=== ENTRIES PROVIDED ===

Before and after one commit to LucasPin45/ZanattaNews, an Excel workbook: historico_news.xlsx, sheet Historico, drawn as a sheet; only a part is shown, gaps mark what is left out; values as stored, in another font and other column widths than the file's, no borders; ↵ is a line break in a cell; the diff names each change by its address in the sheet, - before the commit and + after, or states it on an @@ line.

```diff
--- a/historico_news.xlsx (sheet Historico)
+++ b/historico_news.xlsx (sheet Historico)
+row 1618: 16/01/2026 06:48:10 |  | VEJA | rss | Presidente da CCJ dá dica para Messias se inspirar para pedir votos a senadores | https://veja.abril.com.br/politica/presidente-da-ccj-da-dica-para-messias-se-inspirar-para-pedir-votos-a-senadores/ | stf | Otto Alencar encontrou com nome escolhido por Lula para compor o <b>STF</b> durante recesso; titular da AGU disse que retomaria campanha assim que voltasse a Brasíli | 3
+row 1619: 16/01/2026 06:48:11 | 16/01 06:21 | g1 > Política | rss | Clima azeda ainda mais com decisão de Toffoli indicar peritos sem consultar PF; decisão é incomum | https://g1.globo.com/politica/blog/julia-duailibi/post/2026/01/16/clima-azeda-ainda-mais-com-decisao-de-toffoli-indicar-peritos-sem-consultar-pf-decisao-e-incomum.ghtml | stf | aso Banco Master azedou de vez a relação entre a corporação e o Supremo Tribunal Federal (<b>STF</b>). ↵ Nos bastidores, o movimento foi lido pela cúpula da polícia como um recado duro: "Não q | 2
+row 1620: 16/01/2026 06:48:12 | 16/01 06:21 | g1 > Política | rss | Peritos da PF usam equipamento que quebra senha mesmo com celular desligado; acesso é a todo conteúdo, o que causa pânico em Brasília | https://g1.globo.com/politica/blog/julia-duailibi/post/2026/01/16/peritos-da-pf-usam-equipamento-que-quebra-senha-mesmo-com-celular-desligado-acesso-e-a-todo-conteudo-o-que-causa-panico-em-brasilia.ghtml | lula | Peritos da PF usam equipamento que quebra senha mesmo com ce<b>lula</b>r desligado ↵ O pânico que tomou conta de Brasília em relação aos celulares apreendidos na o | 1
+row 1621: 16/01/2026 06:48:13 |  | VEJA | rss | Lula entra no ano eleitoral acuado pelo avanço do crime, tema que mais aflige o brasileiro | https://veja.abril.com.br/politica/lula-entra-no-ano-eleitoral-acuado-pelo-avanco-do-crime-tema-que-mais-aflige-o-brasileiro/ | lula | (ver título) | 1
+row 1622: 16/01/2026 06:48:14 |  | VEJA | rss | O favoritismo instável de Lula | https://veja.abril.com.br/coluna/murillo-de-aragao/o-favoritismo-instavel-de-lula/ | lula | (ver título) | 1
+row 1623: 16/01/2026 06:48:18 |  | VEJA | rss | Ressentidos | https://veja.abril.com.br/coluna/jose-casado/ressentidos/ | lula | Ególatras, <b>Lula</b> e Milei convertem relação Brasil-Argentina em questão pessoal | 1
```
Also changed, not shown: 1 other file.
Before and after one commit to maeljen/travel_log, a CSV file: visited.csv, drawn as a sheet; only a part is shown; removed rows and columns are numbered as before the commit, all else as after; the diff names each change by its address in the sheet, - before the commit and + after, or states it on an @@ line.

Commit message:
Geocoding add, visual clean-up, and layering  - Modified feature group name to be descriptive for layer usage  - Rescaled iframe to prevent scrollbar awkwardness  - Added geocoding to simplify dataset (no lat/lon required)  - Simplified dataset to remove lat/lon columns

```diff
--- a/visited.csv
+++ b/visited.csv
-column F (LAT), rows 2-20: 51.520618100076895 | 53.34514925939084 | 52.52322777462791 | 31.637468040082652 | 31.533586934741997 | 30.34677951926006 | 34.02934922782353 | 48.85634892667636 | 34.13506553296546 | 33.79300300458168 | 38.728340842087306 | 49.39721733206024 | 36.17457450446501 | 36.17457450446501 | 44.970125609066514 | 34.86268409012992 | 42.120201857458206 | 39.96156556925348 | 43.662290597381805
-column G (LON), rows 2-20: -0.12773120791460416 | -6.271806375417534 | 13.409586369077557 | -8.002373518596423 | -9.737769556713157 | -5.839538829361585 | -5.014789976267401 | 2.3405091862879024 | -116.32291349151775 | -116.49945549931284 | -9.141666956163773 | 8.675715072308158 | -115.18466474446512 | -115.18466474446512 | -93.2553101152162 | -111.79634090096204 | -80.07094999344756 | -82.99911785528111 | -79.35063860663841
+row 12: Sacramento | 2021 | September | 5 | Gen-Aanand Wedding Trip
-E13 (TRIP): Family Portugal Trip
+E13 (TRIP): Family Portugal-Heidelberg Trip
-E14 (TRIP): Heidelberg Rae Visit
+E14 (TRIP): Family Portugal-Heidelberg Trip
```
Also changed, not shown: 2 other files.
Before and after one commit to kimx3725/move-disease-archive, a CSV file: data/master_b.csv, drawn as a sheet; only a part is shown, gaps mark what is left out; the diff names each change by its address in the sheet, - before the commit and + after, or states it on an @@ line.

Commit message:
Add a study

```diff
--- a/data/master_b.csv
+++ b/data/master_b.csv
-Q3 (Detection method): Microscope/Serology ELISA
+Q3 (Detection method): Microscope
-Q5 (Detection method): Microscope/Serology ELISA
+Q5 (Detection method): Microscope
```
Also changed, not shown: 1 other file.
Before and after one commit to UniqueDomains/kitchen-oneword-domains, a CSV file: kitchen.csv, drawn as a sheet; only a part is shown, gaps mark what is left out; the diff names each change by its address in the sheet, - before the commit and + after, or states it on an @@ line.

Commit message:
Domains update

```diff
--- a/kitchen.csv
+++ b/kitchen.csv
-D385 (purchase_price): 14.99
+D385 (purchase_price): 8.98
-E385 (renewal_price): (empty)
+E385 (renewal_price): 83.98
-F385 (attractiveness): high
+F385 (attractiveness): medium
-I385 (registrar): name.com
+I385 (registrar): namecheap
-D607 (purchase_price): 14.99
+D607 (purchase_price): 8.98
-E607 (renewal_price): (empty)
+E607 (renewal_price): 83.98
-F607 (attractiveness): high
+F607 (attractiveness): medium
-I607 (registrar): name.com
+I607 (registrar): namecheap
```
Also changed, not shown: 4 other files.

===

**WHAT IS REQUIRED**. A faithful retyping of every entry above is the task.

**RESPONSE AREA**.
Before and after one commit to LucasPin45/ZanattaNews, an Excel workbook: historico_news.xlsx, sheet Historico, drawn as a sheet; only a part is shown, gaps mark what is left out; values as stored, in another font and other column widths than the file's, no borders; ↵ is a line break in a cell; the diff names each change by its address in the sheet, - before the commit and + after, or states it on an @@ line.

```diff
--- a/historico_news.xlsx (sheet Historico)
+++ b/historico_news.xlsx (sheet Historico)
+row 1618: 16/01/2026 06:48:10 |  | VEJA | rss | Presidente da CCJ dá dica para Messias se inspirar para pedir votos a senadores | https://veja.abril.com.br/politica/presidente-da-ccj-da-dica-para-messias-se-inspirar-para-pedir-votos-a-senadores/ | stf | Otto Alencar encontrou com nome escolhido por Lula para compor o <b>STF</b> durante recesso; titular da AGU disse que retomaria campanha assim que voltasse a Brasíli | 3
+row 1619: 16/01/2026 06:48:11 | 16/01 06:21 | g1 > Política | rss | Clima azeda ainda mais com decisão de Toffoli indicar peritos sem consultar PF; decisão é incomum | https://g1.globo.com/politica/blog/julia-duailibi/post/2026/01/16/clima-azeda-ainda-mais-com-decisao-de-toffoli-indicar-peritos-sem-consultar-pf-decisao-e-incomum.ghtml | stf | aso Banco Master azedou de vez a relação entre a corporação e o Supremo Tribunal Federal (<b>STF</b>). ↵ Nos bastidores, o movimento foi lido pela cúpula da polícia como um recado duro: "Não q | 2
+row 1620: 16/01/2026 06:48:12 | 16/01 06:21 | g1 > Política | rss | Peritos da PF usam equipamento que quebra senha mesmo com celular desligado; acesso é a todo conteúdo, o que causa pânico em Brasília | https://g1.globo.com/politica/blog/julia-duailibi/post/2026/01/16/peritos-da-pf-usam-equipamento-que-quebra-senha-mesmo-com-celular-desligado-acesso-e-a-todo-conteudo-o-que-causa-panico-em-brasilia.ghtml | lula | Peritos da PF usam equipamento que quebra senha mesmo com ce<b>lula</b>r desligado ↵ O pânico que tomou conta de Brasília em relação aos celulares apreendidos na o | 1
+row 1621: 16/01/2026 06:48:13 |  | VEJA | rss | Lula entra no ano eleitoral acuado pelo avanço do crime, tema que mais aflige o brasileiro | https://veja.abril.com.br/politica/lula-entra-no-ano-eleitoral-acuado-pelo-avanco-do-crime-tema-que-mais-aflige-o-brasileiro/ | lula | (ver título) | 1
+row 1622: 16/01/2026 06:48:14 |  | VEJA | rss | O favoritismo instável de Lula | https://veja.abril.com.br/coluna/murillo-de-aragao/o-favoritismo-instavel-de-lula/ | lula | (ver título) | 1
+row 1623: 16/01/2026 06:48:18 |  | VEJA | rss | Ressentidos | https://veja.abril.com.br/coluna/jose-casado/ressentidos/ | lula | Ególatras, <b>Lula</b> e Milei convertem relação Brasil-Argentina em questão pessoal | 1
```
Also changed, not shown: 1 other file.
Before and after one commit to maeljen/travel_log, a CSV file: visited.csv, drawn as a sheet; only a part is shown; removed rows and columns are numbered as before the commit, all else as after; the diff names each change by its address in the sheet, - before the commit and + after, or states it on an @@ line.

Commit message:
Geocoding add, visual clean-up, and layering  - Modified feature group name to be descriptive for layer usage  - Rescaled iframe to prevent scrollbar awkwardness  - Added geocoding to simplify dataset (no lat/lon required)  - Simplified dataset to remove lat/lon columns

```diff
--- a/visited.csv
+++ b/visited.csv
-column F (LAT), rows 2-20: 51.520618100076895 | 53.34514925939084 | 52.52322777462791 | 31.637468040082652 | 31.533586934741997 | 30.34677951926006 | 34.02934922782353 | 48.85634892667636 | 34.13506553296546 | 33.79300300458168 | 38.728340842087306 | 49.39721733206024 | 36.17457450446501 | 36.17457450446501 | 44.970125609066514 | 34.86268409012992 | 42.120201857458206 | 39.96156556925348 | 43.662290597381805
-column G (LON), rows 2-20: -0.12773120791460416 | -6.271806375417534 | 13.409586369077557 | -8.002373518596423 | -9.737769556713157 | -5.839538829361585 | -5.014789976267401 | 2.3405091862879024 | -116.32291349151775 | -116.49945549931284 | -9.141666956163773 | 8.675715072308158 | -115.18466474446512 | -115.18466474446512 | -93.2553101152162 | -111.79634090096204 | -80.07094999344756 | -82.99911785528111 | -79.35063860663841
+row 12: Sacramento | 2021 | September | 5 | Gen-Aanand Wedding Trip
-E13 (TRIP): Family Portugal Trip
+E13 (TRIP): Family Portugal-Heidelberg Trip
-E14 (TRIP): Heidelberg Rae Visit
+E14 (TRIP): Family Portugal-Heidelberg Trip
```
Also changed, not shown: 2 other files.
Before and after one commit to kimx3725/move-disease-archive, a CSV file: data/master_b.csv, drawn as a sheet; only a part is shown, gaps mark what is left out; the diff names each change by its address in the sheet, - before the commit and + after, or states it on an @@ line.

Commit message:
Add a study

```diff
--- a/data/master_b.csv
+++ b/data/master_b.csv
-Q3 (Detection method): Microscope/Serology ELISA
+Q3 (Detection method): Microscope
-Q5 (Detection method): Microscope/Serology ELISA
+Q5 (Detection method): Microscope
```
Also changed, not shown: 1 other file.
Before and after one commit to UniqueDomains/kitchen-oneword-domains, a CSV file: kitchen.csv, drawn as a sheet; only a part is shown, gaps mark what is left out; the diff names each change by its address in the sheet, - before the commit and + after, or states it on an @@ line.

Commit message:
Domains update

```diff
--- a/kitchen.csv
+++ b/kitchen.csv
-D385 (purchase_price): 14.99
+D385 (purchase_price): 8.98
-E385 (renewal_price): (empty)
+E385 (renewal_price): 83.98
-F385 (attractiveness): high
+F385 (attractiveness): medium
-I385 (registrar): name.com
+I385 (registrar): namecheap
-D607 (purchase_price): 14.99
+D607 (purchase_price): 8.98
-E607 (renewal_price): (empty)
+E607 (renewal_price): 83.98
-F607 (attractiveness): high
+F607 (attractiveness): medium
-I607 (registrar): name.com
+I607 (registrar): namecheap
```
Also changed, not shown: 4 other files.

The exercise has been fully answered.